::: DATA SUPPLIED :::
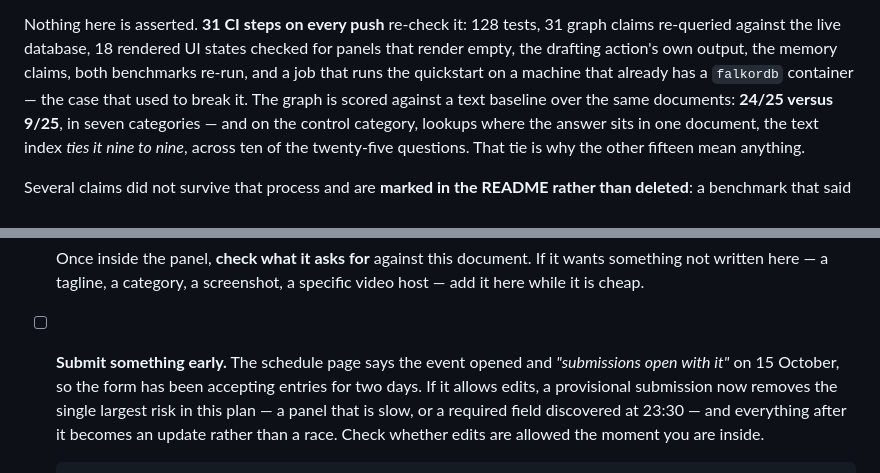
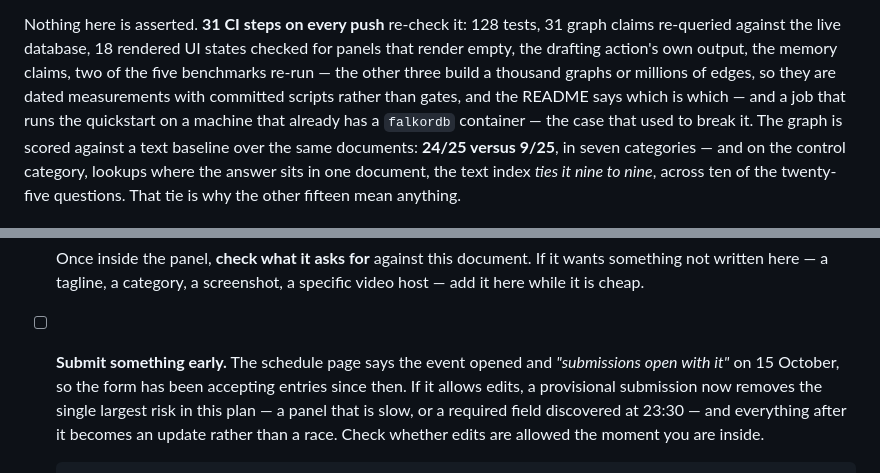
Before and after one commit to Golden007-prog/tombstone, a Markdown page: SUBMISSION.md, 2 parts joined by grey strips. Rendered like a GitHub page.

Commit message:
The submission copy dropped the disclosure the README is careful to make
Read SUBMISSION.md end to end for the first time, having edited it six times today without ever
doing that. It is the text that gets pasted into the form, so an inconsistency introduced by my
own edits would ship.

One real finding. The README says "two of the five benchmarks re-run by 31 CI steps on each push
— the other three build a thousand graphs or millions of edges, so they are dated measurements
with committed scripts rather than gates". That sentence is shaped the way it is on purpose: it
discloses that three of the five are not gated. The submission copy said "both benchmarks re-run",
which reads as though there are two benchmarks in total and silently drops the disclosure, in the
document a judge reads first. Restored in full.

And a figure that goes stale on its own: the registration checklist said the form "has been
accepting entries for two days". Submissions opened on 15 October and today is the 16th, so that
is either one day or two depending on how you count, and wrong tomorrow either way. It says "since
then" now — a date does not drift.

Everything else in the file measured correct: 128 tests, 31 graph claims, 18 rendered UI states,
31 CI steps, 24/25 against 9/25 across seven categories, the control tie over ten of twenty-five
leaving fifteen, the 86-second fallback video, 958 minus 752 giving the 206, and EXPLAIN-IT does
list exactly the five weaknesses this file promises.

```diff
--- a/SUBMISSION.md
+++ b/SUBMISSION.md
@@ -141,7 +141,9 @@ would remove them.
 
 Nothing here is asserted. **31 CI steps on every push** re-check it: 128 tests, 31 graph claims
 re-queried against the live database, 18 rendered UI states checked for panels that render empty,
-the drafting action's own output, the memory claims, both benchmarks re-run, and a job that runs
+the drafting action's own output, the memory claims, two of the five benchmarks re-run — the
+other three build a thousand graphs or millions of edges, so they are dated measurements with
+committed scripts rather than gates, and the README says which is which — and a job that runs
 the quickstart on a machine that already has a `falkordb` container — the case that used to break
 it. The graph is scored against a text baseline over the same documents: **24/25 versus 9/25**, in
 seven categories — and on the control category, lookups where the answer sits in one document, the
@@ -241,7 +243,7 @@ weakest things — stated first, because every one of them is already written do
       add it here while it is cheap.
 
 - [ ] **Submit something early.** The schedule page says the event opened and *"submissions open
-      with it"* on 15 October, so the form has been accepting entries for two days. If it allows
+      with it"* on 15 October, so the form has been accepting entries since then. If it allows
       edits, a provisional submission now removes the single largest risk in this plan — a panel
       that is slow, or a required field discovered at 23:30 — and everything after it becomes an
       update rather than a race. Check whether edits are allowed the moment you are inside.
```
:::
§ **AIM OF THE EXERCISE**:
Where the word "which" shows up in a line of the entries above, copy that line.

§ **RESULT FOR THIS EXERCISE**:
which reads as though there are two benchmarks in total and silently drops the disclosure, in the
+committed scripts rather than gates, and the README says which is which — and a job that runs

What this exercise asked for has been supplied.